Task directions:
Filter the entries for the string "spacing". Copy each line that has it.

┌─ Task input

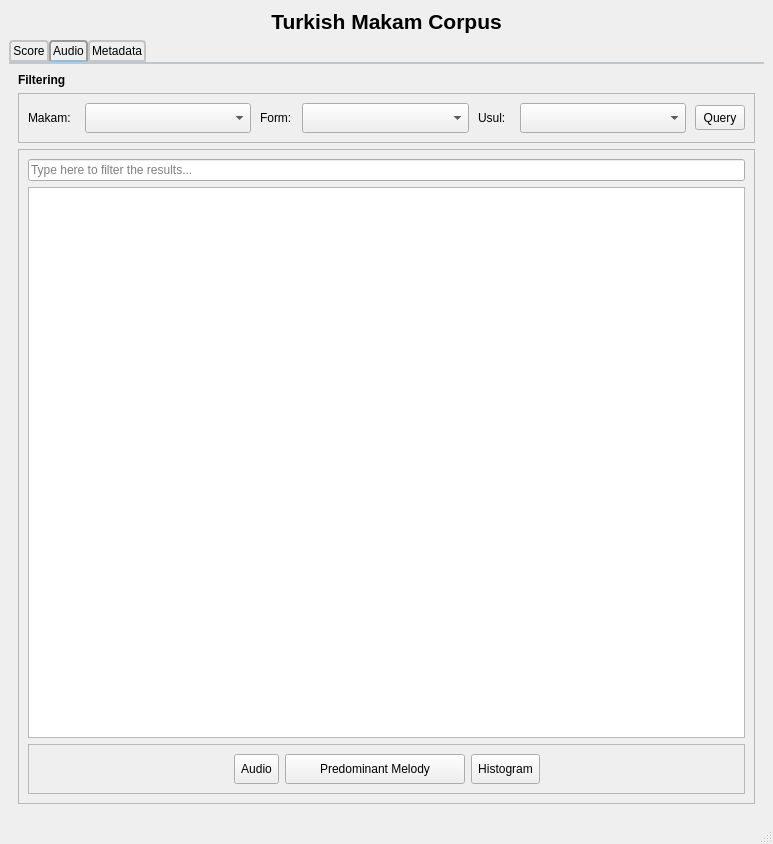
Above: ui_files/qt_designs/makam_main.ui from MTG/dunya-desktop before the change. Below: the same form after it.
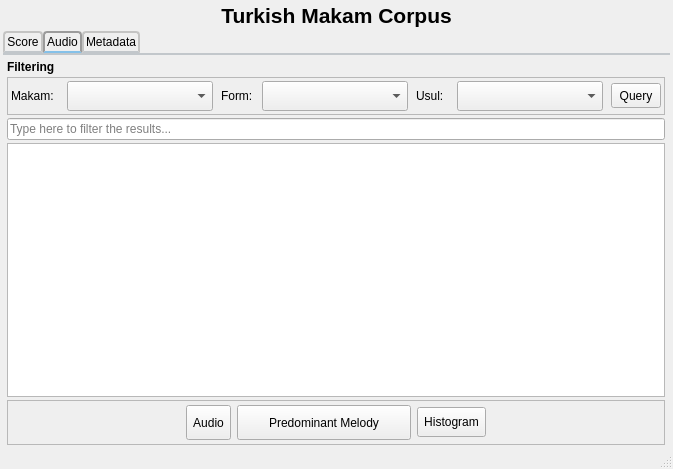
That is the form after the change. Icons and pictures are not drawn.

Commit message: changing the margins in the interface

```diff
--- a/ui_files/qt_designs/makam_main.ui
+++ b/ui_files/qt_designs/makam_main.ui
@@ -6,8 +6,8 @@
    <rect>
     <x>0</x>
     <y>0</y>
-    <width>773</width>
-    <height>844</height>
+    <width>673</width>
+    <height>469</height>
    </rect>
   </property>
   <property name="baseSize">
@@ -27,7 +27,22 @@
     <normaloff>:/compmusic/icons/compmusic-logo-black.png</normaloff>:/compmusic/icons/compmusic-logo-black.png</iconset>
   </property>
   <widget class="QWidget" name="centralwidget_makam">
-   <layout class="QGridLayout" name="gridLayout_4">
+   <layout class="QGridLayout" name="gridLayout_mainwindow">
+    <property name="leftMargin">
+     <number>3</number>
+    </property>
+    <property name="topMargin">
+     <number>3</number>
+    </property>
+    <property name="rightMargin">
+     <number>3</number>
+    </property>
+    <property name="bottomMargin">
+     <number>0</number>
+    </property>
+    <property name="spacing">
+     <number>3</number>
+    </property>
     <item row="0" column="0">
      <widget class="QLabel" name="label_makam">
       <property name="text">
@@ -100,6 +115,21 @@
         <string>Audio</string>
        </attribute>
        <layout class="QVBoxLayout" name="verticalLayout_2">
+        <property name="spacing">
+         <number>3</number>
+        </property>
+        <property name="leftMargin">
+         <number>4</number>
+        </property>
+        <property name="topMargin">
+         <number>5</number>
+        </property>
+        <property name="rightMargin">
+         <number>5</number>
+        </property>
+        <property name="bottomMargin">
+         <number>2</number>
+        </property>
         <item>
          <widget class="QLabel" name="label_filtering">
           <property name="sizePolicy">
@@ -127,11 +157,17 @@
           <property name="frameShadow">
            <enum>QFrame::Raised</enum>
           </property>
-          <layout class="QGridLayout" name="gridLayout">
+          <layout class="QGridLayout" name="gridLayout_filtering">
+           <property name="margin">
+            <number>3</number>
+           </property>
+           <property name="spacing">
+            <number>3</number>
+           </property>
            <item row="1" column="0">
             <layout class="QHBoxLayout" name="horizontalLayout_filtering">
              <property name="spacing">
-              <number>2</number>
+              <number>1</number>
              </property>
              <property name="sizeConstraint">
               <enum>QLayout::SetFixedSize</enum>
@@ -321,17 +357,6 @@
          </widget>
         </item>
         <item>
-         <widget class="QFrame" name="frame_results">
-          <property name="frameShape">
-           <enum>QFrame::StyledPanel</enum>
-          </property>
-          <property name="frameShadow">
-           <enum>QFrame::Raised</enum>
-          </property>
-          <layout class="QGridLayout" name="gridLayout_2">
-           <item row="0" column="0">
-            <layout class="QVBoxLayout" name="verticalLayout_results">
-             <item>
               <widget class="QLineEdit" name="lineEdit_filter">
                <property name="text">
                 <string/>
@@ -348,9 +373,7 @@
                </property>
               </widget>
              </item>
-            </layout>
-           </item>
-           <item row="1" column="0">
+        <item>
             <widget class="QFrame" name="frame">
              <property name="sizePolicy">
               <sizepolicy hsizetype="Expanding" vsizetype="Fixed">
@@ -377,6 +400,9 @@
               <enum>QFrame::Raised</enum>
              </property>
              <layout class="QHBoxLayout" name="horizontalLayout">
+           <property name="margin">
+            <number>3</number>
+           </property>
               <item>
                <spacer name="horizontalSpacer_features_left">
                 <property name="orientation">
@@ -510,9 +536,6 @@
            </item>
           </layout>
          </widget>
-        </item>
-       </layout>
-      </widget>
       <widget class="QWidget" name="tab_metadata">
        <attribute name="title">
         <string>Metadata</string>
@@ -528,7 +551,7 @@
     <rect>
      <x>0</x>
      <y>0</y>
-     <width>773</width>
+     <width>673</width>
      <height>25</height>
     </rect>
    </property>
```
Lines whose indentation alone changed are shown as unchanged. The commit also changes 1 other file.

└─

The answer:
+    <property name="spacing">
+        <property name="spacing">
+           <property name="spacing">
              <property name="spacing">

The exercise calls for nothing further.